There they talk about a "blacker" parameter in a "metafont source file" of CM. However they produce a pixel-based font and I'm not exactly sure what they are actually doing there.

Upshot: I'd like to have a thick (not bold) CM-like font which looks good with any reader software and it should be usable with PDFLaTex. Thanks for your help.

To give you an impression what I have in mind: Here's a (famous) article whose "oldschool" look I try to resemble with a modified CM font:


I've magnified it and compared it with my own "pdfliteral" results and my conclusion is that it is indeed a thicker CM (probably due to the fact that it was printed and scanned afterwards as is indicated by the not quite horizontal text lines on some pages).

I now get an idea of how to clearify my question: Using METAFONT, how do I create a new font from the original CM metafont source files (http://www.ctan.org/pkg/cm-mf) but with a higher blackness parameter?

Best Answer

Some options include these (see examples below):

  1. Use "Latin Modern" (\usepackage{lmodern}), the updated version of Computer Modern. It looks a bit less spindly on screen and print than the original, in my opinion. (Example below)

  2. Scale "Computer Modern" as demonstrated below (thanks to this answer)

  3. Use the font "Computer Concrete" (\usepackage{concmath}), which Knuth designed as a thicker version of Computer Modern using METAFONT.

  4. Use a similar but thicker font. For example gfsbodoni (\usepackage[default]{gfsbodoni}) is in the same family of "modern" typefaces but perhaps has a more desirable weight.

  5. Use METAFONT directly and adjust it to your liking. This kind of thing was the original purpose of that program.


Demonstration of font scaling (#2 above):

Here is a way that you can scale the font. You ask for a smaller font size to be magnified to a larger one; since the smaller sizes have thicker strokes, you get a thicker-looking, but also wider font. You can experiment with the proportions. This example scales cmr7 up to the default 10pt.

(I didn't get the italic working yet, and I don't think the bold is scaled, but hopefully someone else can add to this.)





% to create dummy text for testing
\newcommand{\quickfox}{The quick brown fox jumps over the lazy dog}
\newcommand{\Fox}{The Quick Brown Fox}
\newcommand{\Dog}{The Lazy Dog}
\newcommand{\Jumps}{Jumps Over}

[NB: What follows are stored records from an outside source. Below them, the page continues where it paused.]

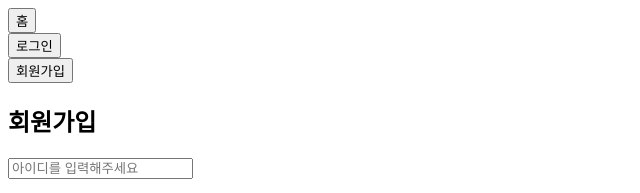
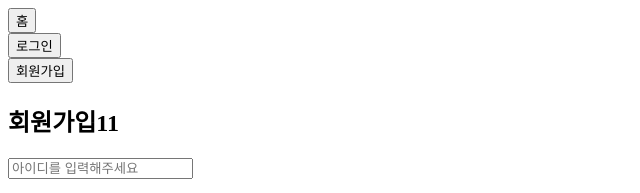
Before and after one commit to Y-Taxi/Y-Frontend, a Vue app: page /userJoin in a window 1280 px wide. Shown: the top 193 px of the page, without its empty margins (0-640 px from the left). Built offline with nearby package versions, Linux system fonts and the light colour scheme.

Commit message:
깃테스트

```diff
--- a/src/view/UserJoinView.vue
+++ b/src/view/UserJoinView.vue
@@ -44,7 +44,7 @@
 <template>
 <div>
     <div>
-        <h2>회원가입</h2>
+        <h2>회원가입11</h2>
         <div id="joinUserForm">
             <p>
                 <input v-model="userId" name="uid" class="w3-input" placeholder="아이디를 입력해주세요"><br>
```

Thus, cmr7 scaled to 10pt:

enter image description here

For comparison, here is the example with lmodern and no scaling:

enter image description here

This is gfsbodoni:

enter image description here

And this is concmath (Computer Concrete) (as noted in the comments it really is in a different font family despite being derived from Computer Modern):

enter image description here


Here is a very basic demonstration of how to get started modifying a Metafont. (It's my first time doing it so take this with a grain of salt.)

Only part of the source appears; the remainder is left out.